Soul Underground: before the beginning
The roots of Soul Underground go back to September 1982, and a freezing, warehouse-like space in Manchester. It’s three-quarters empty, the sound system is terrible, but the music – the music is something else.
The DJ – local hero Hewan Clarke – is switching between funk, electro, hip hop and obscure New York underground disco. Peech Boys moves into D-Train, into ESG’s Moody, ACR’s ‘Shack Up’, into Cabaret Voltaire’s Yashar, into the otherworldly Planet Rock. To me, this is music from another world. More than that, it’s music genres clashing, feeding off each other and creating something new.

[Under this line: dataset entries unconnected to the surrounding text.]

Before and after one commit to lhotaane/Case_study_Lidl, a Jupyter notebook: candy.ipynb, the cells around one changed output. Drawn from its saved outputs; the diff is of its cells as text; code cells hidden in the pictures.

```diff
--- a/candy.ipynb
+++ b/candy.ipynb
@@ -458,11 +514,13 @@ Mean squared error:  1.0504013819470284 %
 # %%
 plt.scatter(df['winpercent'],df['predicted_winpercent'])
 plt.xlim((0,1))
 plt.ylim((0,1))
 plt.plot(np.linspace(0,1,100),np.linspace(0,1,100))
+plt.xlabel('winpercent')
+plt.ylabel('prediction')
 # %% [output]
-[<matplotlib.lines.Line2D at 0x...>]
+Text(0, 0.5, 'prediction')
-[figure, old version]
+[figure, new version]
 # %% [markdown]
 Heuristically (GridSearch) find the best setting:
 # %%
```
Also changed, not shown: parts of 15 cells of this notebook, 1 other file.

Forward to mid-1987. I’m working as a freelance photographer and living a double life. There are the rent-paying jobs, snapping businessmen for hipsters’ bible Accountancy Age. And then there’s the work I love, capturing the emerging London hip hop scene – graffiti artists, breakdancers, DJs and rappers. I’ll be photographing the graffiti around Ladbroke Grove in the morning, then spending an afternoon trying to get an interesting shot of a bedroom mixer cutting his Ultimate Breaks & Beats LPs.

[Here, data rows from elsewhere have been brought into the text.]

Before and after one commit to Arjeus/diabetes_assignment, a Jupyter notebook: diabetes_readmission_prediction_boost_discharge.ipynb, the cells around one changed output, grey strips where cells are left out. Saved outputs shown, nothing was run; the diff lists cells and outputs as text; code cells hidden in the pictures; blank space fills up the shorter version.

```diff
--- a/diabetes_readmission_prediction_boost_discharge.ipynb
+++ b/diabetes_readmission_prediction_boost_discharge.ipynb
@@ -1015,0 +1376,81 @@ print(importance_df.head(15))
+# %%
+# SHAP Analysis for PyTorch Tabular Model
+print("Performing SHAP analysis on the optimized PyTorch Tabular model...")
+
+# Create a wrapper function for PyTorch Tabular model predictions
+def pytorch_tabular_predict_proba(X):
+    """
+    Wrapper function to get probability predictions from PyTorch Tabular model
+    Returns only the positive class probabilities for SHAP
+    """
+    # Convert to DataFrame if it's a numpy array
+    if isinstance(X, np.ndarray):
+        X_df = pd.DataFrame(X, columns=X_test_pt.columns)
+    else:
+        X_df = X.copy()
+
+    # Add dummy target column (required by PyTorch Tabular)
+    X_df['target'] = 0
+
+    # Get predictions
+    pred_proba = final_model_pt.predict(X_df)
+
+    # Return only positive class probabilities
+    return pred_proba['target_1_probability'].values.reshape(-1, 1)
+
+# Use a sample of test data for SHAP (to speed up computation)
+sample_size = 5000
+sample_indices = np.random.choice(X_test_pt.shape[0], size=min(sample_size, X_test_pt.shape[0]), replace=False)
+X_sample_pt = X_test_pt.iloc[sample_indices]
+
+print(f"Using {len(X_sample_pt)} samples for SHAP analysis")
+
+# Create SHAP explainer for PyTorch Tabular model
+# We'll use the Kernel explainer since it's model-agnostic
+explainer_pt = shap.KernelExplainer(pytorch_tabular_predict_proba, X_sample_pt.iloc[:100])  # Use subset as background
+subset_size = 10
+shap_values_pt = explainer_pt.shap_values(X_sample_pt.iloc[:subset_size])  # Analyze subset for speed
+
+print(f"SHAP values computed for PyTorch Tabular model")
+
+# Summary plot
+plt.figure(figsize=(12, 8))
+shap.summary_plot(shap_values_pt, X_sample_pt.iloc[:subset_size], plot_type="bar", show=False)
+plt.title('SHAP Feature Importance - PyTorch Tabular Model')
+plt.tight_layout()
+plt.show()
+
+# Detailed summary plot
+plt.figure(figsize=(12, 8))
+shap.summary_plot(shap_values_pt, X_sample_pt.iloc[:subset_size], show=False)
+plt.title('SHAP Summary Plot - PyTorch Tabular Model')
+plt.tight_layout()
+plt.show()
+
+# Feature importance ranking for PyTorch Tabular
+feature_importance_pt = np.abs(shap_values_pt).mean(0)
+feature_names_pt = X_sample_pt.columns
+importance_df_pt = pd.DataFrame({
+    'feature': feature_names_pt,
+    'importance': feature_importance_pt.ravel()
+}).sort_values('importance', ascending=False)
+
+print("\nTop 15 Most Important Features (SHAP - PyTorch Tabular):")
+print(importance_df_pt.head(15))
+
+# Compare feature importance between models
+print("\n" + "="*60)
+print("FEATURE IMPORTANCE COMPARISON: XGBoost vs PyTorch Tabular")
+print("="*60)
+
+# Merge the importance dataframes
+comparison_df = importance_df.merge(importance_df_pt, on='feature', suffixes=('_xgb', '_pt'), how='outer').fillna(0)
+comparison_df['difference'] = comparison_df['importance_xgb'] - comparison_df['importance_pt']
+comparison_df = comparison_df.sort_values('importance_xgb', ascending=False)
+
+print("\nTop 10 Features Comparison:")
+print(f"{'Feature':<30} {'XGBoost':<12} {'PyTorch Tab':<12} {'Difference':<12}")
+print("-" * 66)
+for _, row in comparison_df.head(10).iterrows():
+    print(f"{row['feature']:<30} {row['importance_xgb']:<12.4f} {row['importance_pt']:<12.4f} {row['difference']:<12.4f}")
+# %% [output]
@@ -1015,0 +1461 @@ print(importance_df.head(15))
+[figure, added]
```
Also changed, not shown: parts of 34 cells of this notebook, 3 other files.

By now, hip hop has evolved since the early days of electro and “hotel, motel” rapping: it’s three years since Run-DMC’s stark, brilliant debut LP, and two since LL Cool J’s minimalist B-Boy classic I Need A Beat. And, of course, there’s Public Enemy’s Yo! Bum Rush The Show – one of the scariest and most exciting records I’ve ever heard.

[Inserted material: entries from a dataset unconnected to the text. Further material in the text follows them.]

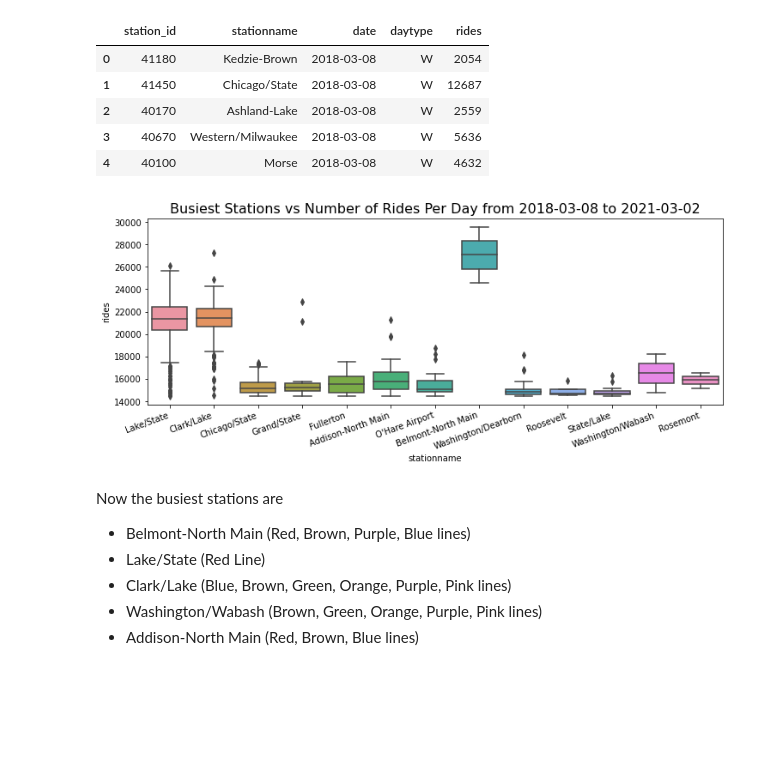
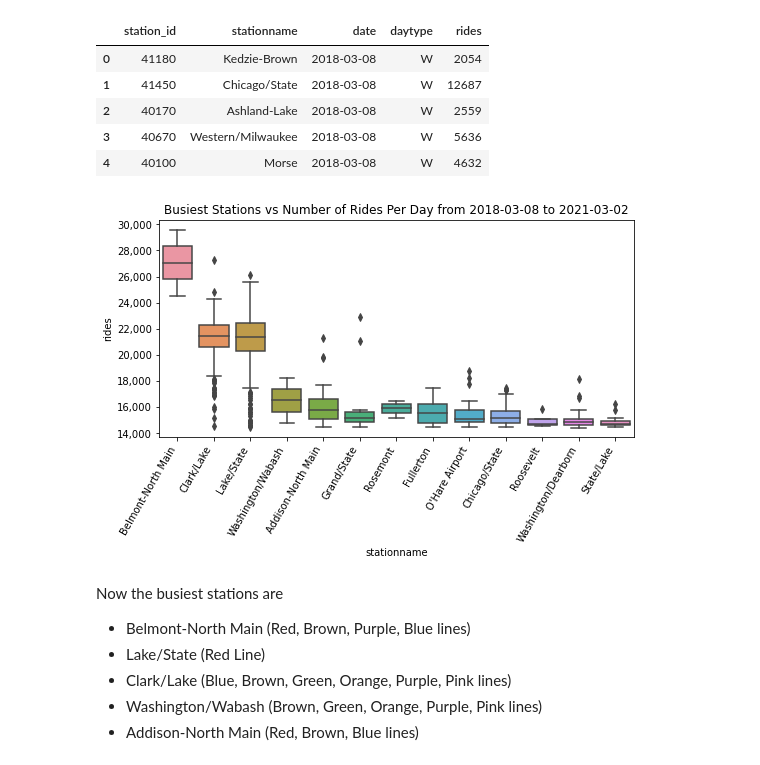
Before and after one commit to amandakhoo/data4all-team6, a Jupyter notebook: Chicago Subway Dataset EDA.ipynb, the cells around one changed output. Cells and saved outputs as stored; diff of their text form; code cells hidden in the pictures; blank space fills up the shorter version.

Commit message:
updated station eda figures for slides, datafolio

```diff
--- a/Chicago Subway Dataset EDA.ipynb
+++ b/Chicago Subway Dataset EDA.ipynb
@@ -62,15 +70,17 @@ subway_df.head()
 # %%
 # L train stations with the most rides per day
 # 99th percentile chosen to keep plot from being too crowded
-fig, ax = plt.subplots(figsize=(12,4))
+fig, ax = plt.subplots(figsize=(8.5,4))
 busiest_subway_df = subway_df[subway_df['rides'] > subway_df['rides'].quantile(0.99)]
 
-sns.boxplot(x='stationname', y='rides', data=busiest_subway_df, ax=ax)
+rank1 = busiest_subway_df.groupby('stationname')['rides'].mean().sort_values()[::-1].index
+sns.boxplot(x='stationname', y='rides', data=busiest_subway_df, ax=ax, order=rank1)
 plt.title(f"Busiest Stations vs Number of Rides Per Day from {start_time.split('T')[0]} to {end_time.split('T')[0]}",
-         fontsize=16)
-plt.xticks(rotation=20, ha='right');
+         fontsize=12)
+plt.xticks(rotation=60, ha='right');
+ax.yaxis.set_major_formatter(mpl.ticker.StrMethodFormatter('{x:,.0f}'))
 # %% [output]
-[figure, old version]
+[figure, new version]
 # %% [markdown]
 Now the busiest stations are
 * Belmont-North Main (Red, Brown, Purple, Blue lines)
```
Also changed, not shown: parts of 2 cells of this notebook.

And now, rap music is looking to soul, funk, even jazz for inspiration – fuelled by, and fuelling, the growing rare groove scene. Inspired by these obscure break beats, a whole new generation is discovering ’70s funk and soul through club nights like Norman Jay’s Good Times, the Soul II Soul nights at The Africa Centre and Simon Goffe’s Across The Tracks.
At the same time, Jay Strongman has brought his eclectic taste and warehouse vibe to the West End, playing anything from electro to heavy funk and rockabilly to a black and white crowd at The Mud. Fashion victims and soul boys mix happily with West London breakdancers. It’s a musical and cultural fusion you’d be hard-pushed to find today.
And then there’s the music that dare not speak its name – that disco-but-not-disco you’ll hear in obscure clubs, and pirate radio. House music – ignored, derided and hated by so many of the people who a few years from now will claim to have always been into it – is truly underground, fantastically experimental and still figuring out its possibilities. In a mirror of rap bringing black and white kids onto the dancefloor, house is building bridges between the straight and gay scenes.
Rock music has always been good at talking about itself. Leading the field at that time was the grown-up music press, headed by NME, but far more interesting to me were the fanzines: the onset of punk and the DIY philosophy of the ‘alternative’ scene in general had seen an explosion in passionate, fan-created magazines. No matter that many were incredibly narrow in focus, willfully obscure, really badly written and usually lasted only two issues… the best had a passion and freshness missing from the ‘serious’ rock press. And it was this attitude – a passion and feel for the music – that was missing from most writing about black music.
It seemed weird to me that the only place to read anything halfway intelligent and on-the-ball about the music I loved was in the new style magazines i-D and the Face, or hidden in the back pages of the rock press. The established black music magazines seemed stuck in another era, obsessing about old soul guys and dull reggae. Rap was largely derided (The likes of Ian McCann and Stuart Cosgrove managed to sneak some great material through, but they were the exception), while the incredible growth and mutation of dance music was all but ignored.
It’s obvious that we’re on the edge of an incredible new era for music, one of those rare periods of flux that somebody – anybody – ought to be documenting…